WHAT IS EXPECTED
Pull from the data below each line where the word "button" occurs, and copy it.

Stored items
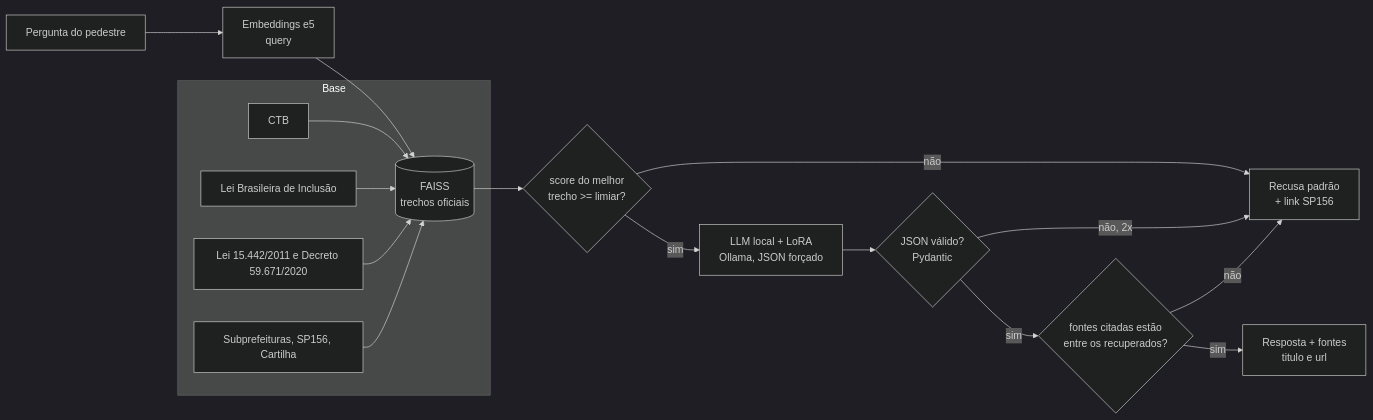
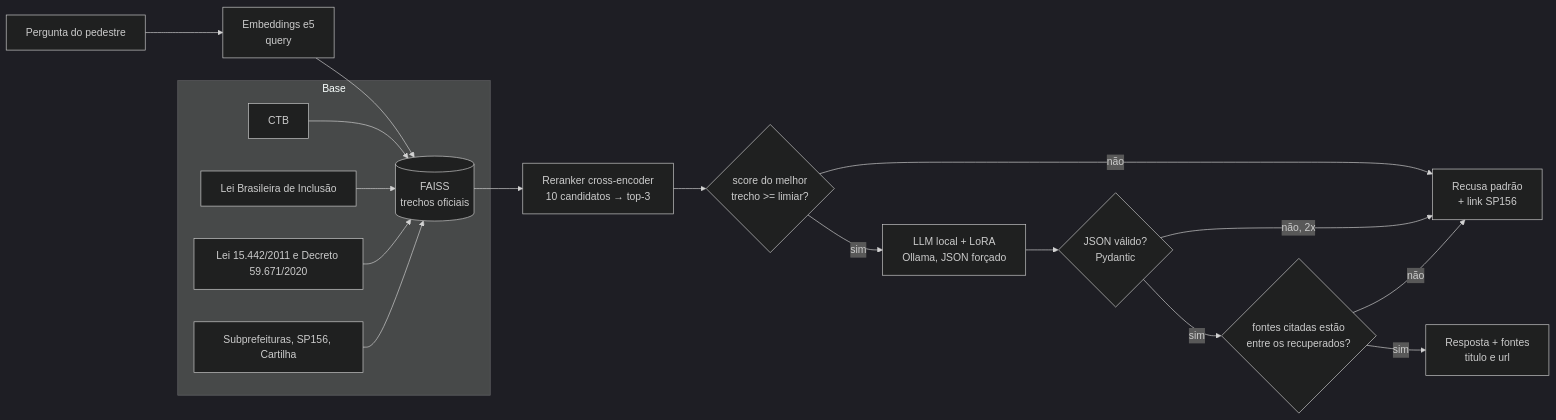
Before and after one commit to Passo-Seguro/passo-seguro-genai: the diagram in README.md, drawn with Mermaid (dark theme). The commit also changed other lines of this file and 63 other files, not shown here.

````diff
--- a/README.md
+++ b/README.md
@@ -31,19 +31,20 @@
 ```mermaid
 flowchart LR
     P[Pergunta do pedestre] --> E[Embeddings e5<br/>query]
     E --> F[(FAISS<br/>trechos oficiais)]
-    F --> T{score do melhor<br/>trecho >= limiar?}
+    F --> RR[Reranker cross-encoder<br/>10 candidatos → top-3]
+    RR --> T{score do melhor<br/>trecho >= limiar?}
     T -- não --> R1[Recusa padrão<br/>+ link SP156]
     T -- sim --> L[LLM local + LoRA<br/>Ollama, JSON forçado]
     L --> V{JSON válido?<br/>Pydantic}
     V -- não, 2x --> R1
     V -- sim --> C{fontes citadas estão<br/>entre os recuperados?}
     C -- não --> R1
     C -- sim --> S[Resposta + fontes<br/>titulo e url]
     subgraph Base
       B1[CTB] --> F
       B2[Lei Brasileira de Inclusão] --> F
       B3[Lei 15.442/2011 e Decreto 59.671/2020] --> F
       B4[Subprefeituras, SP156, Cartilha] --> F
     end
 ```
````
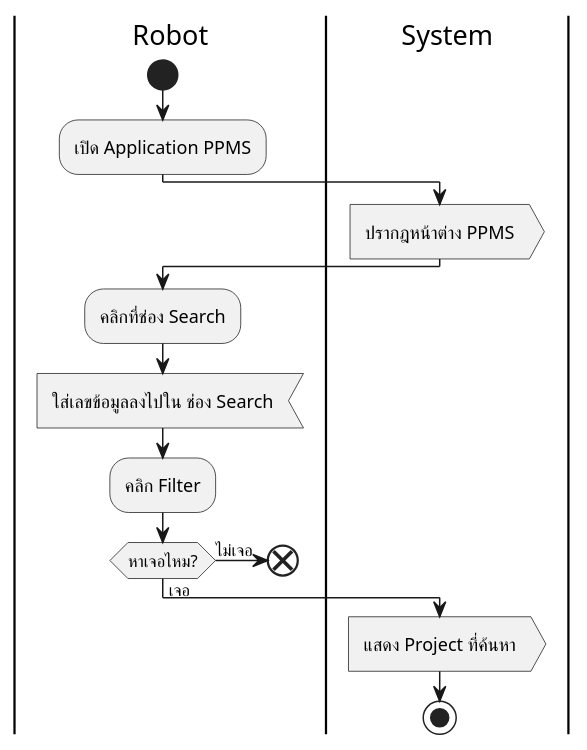
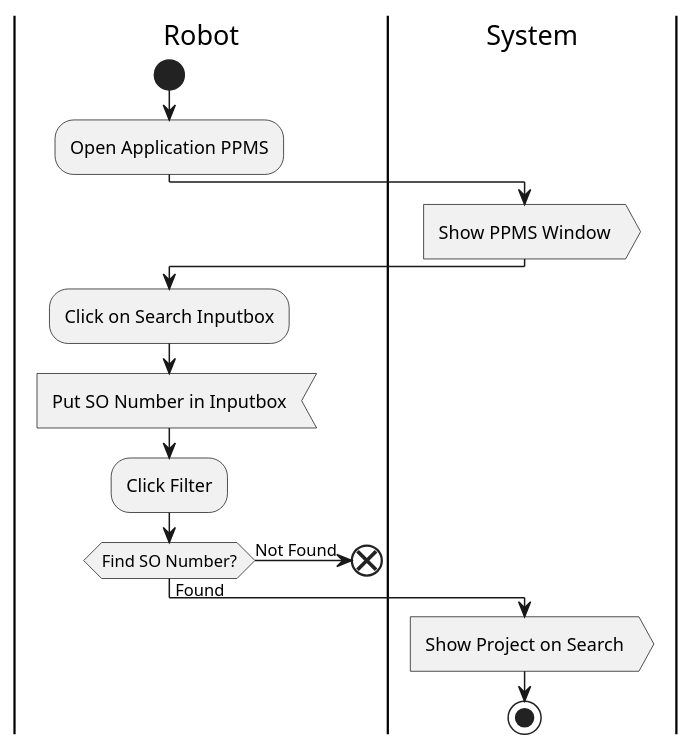
One commit to Meenkonlapat/RPA-Project changed the diagram in Robot Activity (Project Assign System Management)/u3-Search projects.wsd. Above: the diagram before and after it, drawn with PlantUML. The commit also changed 19 other files, not shown here.

```diff
--- a/Robot Activity (Project Assign System Management)/u3-Search projects.wsd
+++ b/Robot Activity (Project Assign System Management)/u3-Search projects.wsd
@@ -1,20 +1,20 @@
 @startuml
 |Robot|
 start
-:เปิด Application PPMS;
+:Open Application PPMS;
 |System|
-:ปรากฎหน้าต่าง PPMS>
+:Show PPMS Window>
 |Robot|
-:คลิกที่ช่อง Search;
-:ใส่เลขข้อมูลลงไปใน ช่อง Search<
-:คลิก Filter;
-if(หาเจอไหม?) then (เจอ)
+:Click on Search Inputbox;
+:Put SO Number in Inputbox<
+:Click Filter;
+if(Find SO Number?) then (Found)
 |System|
-:แสดง Project ที่ค้นหา>
-else(ไม่เจอ)
+:Show Project on Search>
+else(Not Found)
 |Robot|
 end
 |System|
 endif
 stop
 @enduml
```
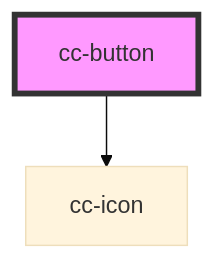
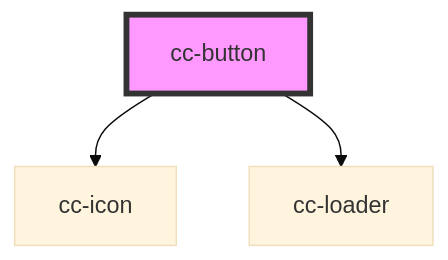
The diagram in packages/core/src/components/cc-button/readme.md (lacafetalab/cafeta-components), drawn with Mermaid (base theme) before and after one commit. The commit also changed other lines of this file and 18 other files, not shown here.

````diff
--- a/packages/core/src/components/cc-button/readme.md
+++ b/packages/core/src/components/cc-button/readme.md
@@ -31,5 +33,6 @@
 ```mermaid
 graph TD;
   cc-button --> cc-icon
+  cc-button --> cc-loader
   style cc-button fill:#f9f,stroke:#333,stroke-width:4px
 ```
````
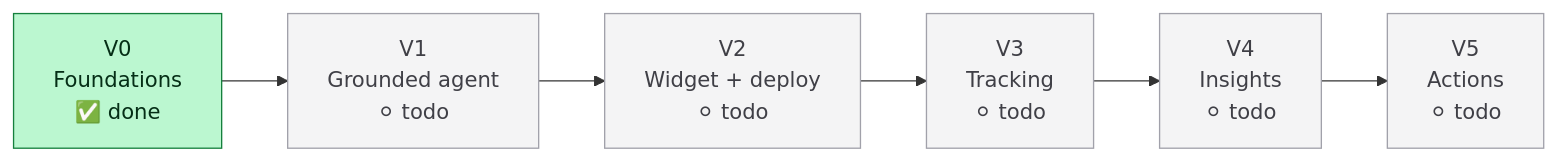
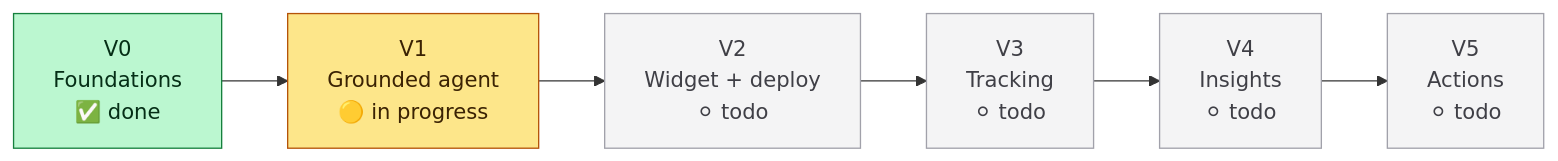
One commit to siwar224/portfolio-agent changed the second of 2 diagrams in ROADMAP.md. Above: the diagram before and after it, drawn with Mermaid. The commit also changed other lines of this file and 12 other files, not shown here.

````diff
--- a/ROADMAP.md
+++ b/ROADMAP.md
@@ -82,8 +82,8 @@
 ```mermaid
 flowchart LR
-    V0["V0<br/>Foundations<br/>✅ done"]:::done --> V1["V1<br/>Grounded agent<br/>⚪ todo"]:::todo --> V2["V2<br/>Widget + deploy<br/>⚪ todo"]:::todo --> V3["V3<br/>Tracking<br/>⚪ todo"]:::todo --> V4["V4<br/>Insights<br/>⚪ todo"]:::todo --> V5["V5<br/>Actions<br/>⚪ todo"]:::todo
+    V0["V0<br/>Foundations<br/>✅ done"]:::done --> V1["V1<br/>Grounded agent<br/>🟡 in progress"]:::doing --> V2["V2<br/>Widget + deploy<br/>⚪ todo"]:::todo --> V3["V3<br/>Tracking<br/>⚪ todo"]:::todo --> V4["V4<br/>Insights<br/>⚪ todo"]:::todo --> V5["V5<br/>Actions<br/>⚪ todo"]:::todo
 
     classDef done fill:#bbf7d0,stroke:#15803d,color:#052e16
     classDef doing fill:#fde68a,stroke:#b45309,color:#3a2203
     classDef todo fill:#f4f4f5,stroke:#a1a1aa,color:#3f3f46
 ```
````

ANSWER
The diagram in packages/core/src/components/cc-button/readme.md (lacafetalab/cafeta-components), drawn with Mermaid (base theme) before and after one commit. The commit also changed other lines of this file and 18 other files, not shown here.
--- a/packages/core/src/components/cc-button/readme.md
+++ b/packages/core/src/components/cc-button/readme.md
   cc-button --> cc-icon
+  cc-button --> cc-loader
   style cc-button fill:#f9f,stroke:#333,stroke-width:4px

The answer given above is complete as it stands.